A: Go ahead. You don't even have a magazine. In fact, I get the distinct feeling I'm talking to myself. But that's not possible. That would be crazy. And I'm not crazy.
Q: Whatever you say.
A: . . .
Q: I'm afraid we're running out of time.
A: Yeah, you are.
Q: What's that mean?
A: Huh? Nothing. Ask your last question.
Q: What's in the immediate future for you? What's your five year plan, so to speak?
A: As I said, I just finished my sixth novel. I think I'm finally at the point where I'm ready to get myself out there. I bought a website not too long ago. www.jlsorensen.com I printed up business cards. Over the next couple months, I'll be editing the [expletive deleted] out of this novel. I'm putting all my weight behind this one. Kind of a sink or swim moment. Scary as all get out. But you can't win if you don't play. You miss 100 percent of the shots you don't take. Clichéd reductive platitudinous generalization. You get the idea. After it's edited as best I can get it, I send the manuscript (a technical term) to a handful of agents at a time. Then I wait between six months and year to not hear back from seventy-five percent of them, and get form letters from most of the rest. But again, I'm confident in this novel, and I think I've grown enough as a writer and as a person to take that first real step into the industry. So, in five years, it's my sincere hope that not only will this novel be published, but at least one other, as well. One a year would be nice, but again, who am I, Dean Koontz? Stephen King? I can't write a whole novel on a leisurely Sunday evening stroll and have it to my editor by the morning. Either way, I hope to have a Literary Agent, a publishers, a couple novels under my belt, and enough sales to at least live comfortably and never ever EVER have to go back to working a regular job that I can only describe as “an eight hour suicide watch.”
A: That's great. I wish you the best of luck. Thanks for talking to me. Unfortunately, that's about all the time we have. Is there anything else you'd like–hey, what are you doing with that knife?
For some inexplicable reason, that's where the interview ends.
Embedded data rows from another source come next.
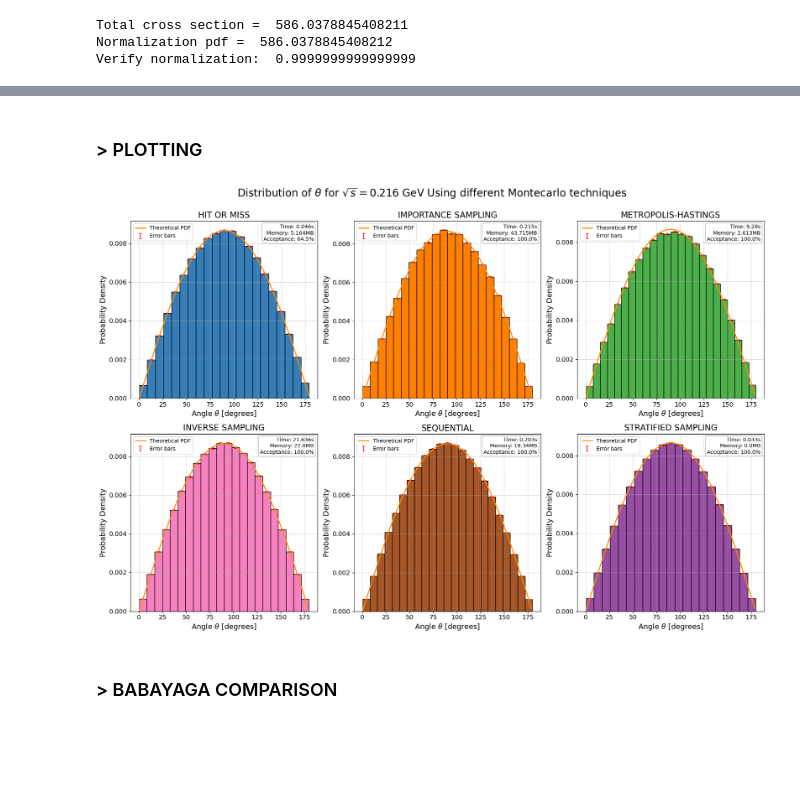
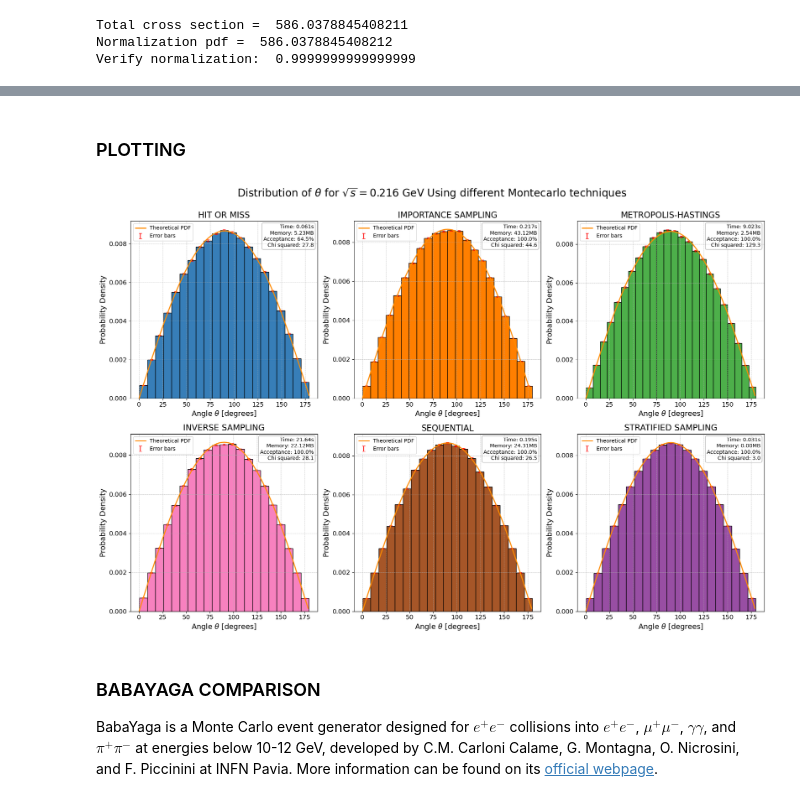
Before and after one commit to pietrobernard/LaCP-Project-2324, a Jupyter notebook: LCP A/MONTECARLO.ipynb, the cells around one changed output, grey strips where cells are left out. Saved outputs shown, nothing was run; the diff lists cells and outputs as text; code cells hidden in the pictures; blank space fills up the shorter version.

Commit message:
terminated montecarlo

```diff
--- a/LCP A/MONTECARLO.ipynb
+++ b/LCP A/MONTECARLO.ipynb
@@ -93,9 +154,9 @@ Accepted rate: 0.645
 # %%
-def importance_sampling(N, pdf_target_norm, proposal_range=(0, 180), proposal_pdf=None):
-    theta_samples_prop = np.random.uniform(proposal_range[0], proposal_range[1], iterations)
+def importance_sampling(iterations, pdf_target_norm, range=(0, 180), proposal_pdf=None):
+    theta_samples_prop = np.random.uniform(range[0], range[1], iterations)
 
     if proposal_pdf is None:
-        proposal_pdf_values = uniform.pdf(theta_samples_prop, proposal_range[0], proposal_range[1] - proposal_range[0])
+        proposal_pdf_values = uniform.pdf(theta_samples_prop, range[0], range[1] - range[0])
     else:
         proposal_pdf_values = proposal_pdf(theta_samples_prop)
 
@@ -206,6 +308,6 @@ Accepted rate: 1.0
 # %%
-def sequential_monte_carlo(iterations, pdf_target_norm, proposal_range=(0, 180), steps=1):
-    theta_samples_se = np.random.uniform(proposal_range[0], proposal_range[1], iterations)
+def sequential_monte_carlo(iterations, pdf_target_norm, steps=1):
+    theta_samples_se = np.random.uniform(0, 180, iterations)
 
     for step in range(steps):
         weights = pdf_target_norm(theta_samples_se)
@@ -273,47 +389,59 @@ Execution time: 0.033 seconds
 Memory usage: 0.0 MB
 Accepted rate: 1.0
 # %% [markdown]
-### > PLOTTING
+### PLOTTING
 # %%
-#Plot
 names = ["HIT OR MISS","IMPORTANCE SAMPLING","METROPOLIS-HASTINGS","INVERSE SAMPLING","SEQUENTIAL","STRATIFIED SAMPLING"]
 methods = ["hm","imp","mh","isc","se","st"]
 colors = ['#377eb8', '#ff7f00', '#4daf4a', '#f781bf', '#a65628', '#984ea3']
 times = [time_hm, time_imp, time_mh, time_is, time_se, time_st]
 mem_usages = [mem_usage_hm, mem_usage_imp, mem_usage_mh, mem_usage_is, mem_usage_se, mem_usage_st]
 acceptances = [accepted_hm, accepted_imp, accepted_mh, accepted_is, accepted_se, accepted_st]
+chis = []
+
+
+for method in methods:
+    dataset = globals()[f'theta_samples_{method}']
+    observed_counts, bins = np.histogram(dataset, bins='doane', density=False)
+    bin_widths = np.diff(bins)
+    expected_probs = np.array([quad(pdf_theta_norm, bins[i], bins[i+1])[0] for i in range(len(bins)-1)])
+    expected_counts = expected_probs / sum(expected_probs) * sum(observed_counts)
+    chi_squared_stat = chisquare(f_obs=observed_counts, f_exp=expected_counts)
+    chis.append(chi_squared_stat.statistic)
 
 fig, axs = plt.subplots(2, 3, figsize=(18, 12))
 axs = axs.flatten()
 
-for i, (method, time, mem_usage, acceptance) in enumerate(zip(methods, times, mem_usages, acceptances)):
+for i, (method, time, mem_usage, acceptance, chi) in enumerate(zip(methods, times, mem_usages, acceptances, chis)):
     dataset = globals()[f'theta_samples_{method}']
 
     counts, bins, patches = axs[i].hist(dataset, bins="doane", density=True, color=colors[i], edgecolor='black')
     bin_centers = 0.5 * (bins[1:] + bins[:-1])
     bin_width = np.diff(bins)
     total_samples = len(dataset)
     errors = np.sqrt(counts / (total_samples * bin_width))
     axs[i].errorbar(bin_centers, counts, yerr=errors, fmt='none', ecolor='r', capsize=3, label='Error bars')
 
     axs[i].plot(angles, pdf_theta_norm(angles), color='darkorange', linewidth=2, label="Theoretical PDF")
     axs[i].set_title(names[i], fontsize=16)
     axs[i].set_xlabel(r'Angle $\theta$ [degrees]', fontsize=14)
     axs[i].set_ylabel('Probability Density', fontsize=14)
     axs[i].legend(loc='upper left', fontsize=10)
     axs[i].grid(True, which='both', linestyle='--', linewidth=0.5)
     axs[i].tick_params(axis='both', which='major', labelsize=12)
 
-    info_text = f"Time: {time}s\nMemory: {mem_usage}MB\nAcceptance: {acceptance*100:.1f}%"
+    info_text = f"Time: {time}s\nMemory: {mem_usage:.2f}MB\nAcceptance: {acceptance*100:.1f}%\nChi squared: {chi:.1f}"
     axs[i].text(0.98, 0.98, info_text, transform=axs[i].transAxes, fontsize=10, verticalalignment='top', horizontalalignment='right', bbox=dict(facecolor='white', alpha=0.3, boxstyle="round,pad=0.3"))
 
 fig.suptitle(r'Distribution of $\theta$ for $\sqrt{s}=$' + str(round(E_exp, 3)) + ' GeV Using different Montecarlo techniques',
              fontsize=20, y=1.0)
 plt.tight_layout()
 plt.show()
 # %% [output]
-[figure, old version]
+[figure, new version]
 # %% [markdown]
-### > BABAYAGA COMPARISON
+### BABAYAGA COMPARISON
+
+BabaYaga is a Monte Carlo event generator designed for $e^+e^-$ collisions into $e^+e^-$, $\mu^+\mu^-$, $\gamma\gamma$, and $\pi^+\pi^-$ at energies below 10-12 GeV, developed by C.M. Carloni Calame, G. Montagna, O. Nicrosini, and F. Piccinini at INFN Pavia. More information can be found on its [official webpage](https://www2.pv.infn.it/~hepcomplex/babayaga.html).
 # %%
 Babayaga = np.loadtxt("matched_el_th_exp_200.txt").T
```
Also changed, not shown: parts of 33 cells of this notebook, 3 other files.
Go figure. Anyway, I hope that helped you learn a little bit more about me, where I'm at, and where I hope to be in the near future.
Until next time, friends and enemies.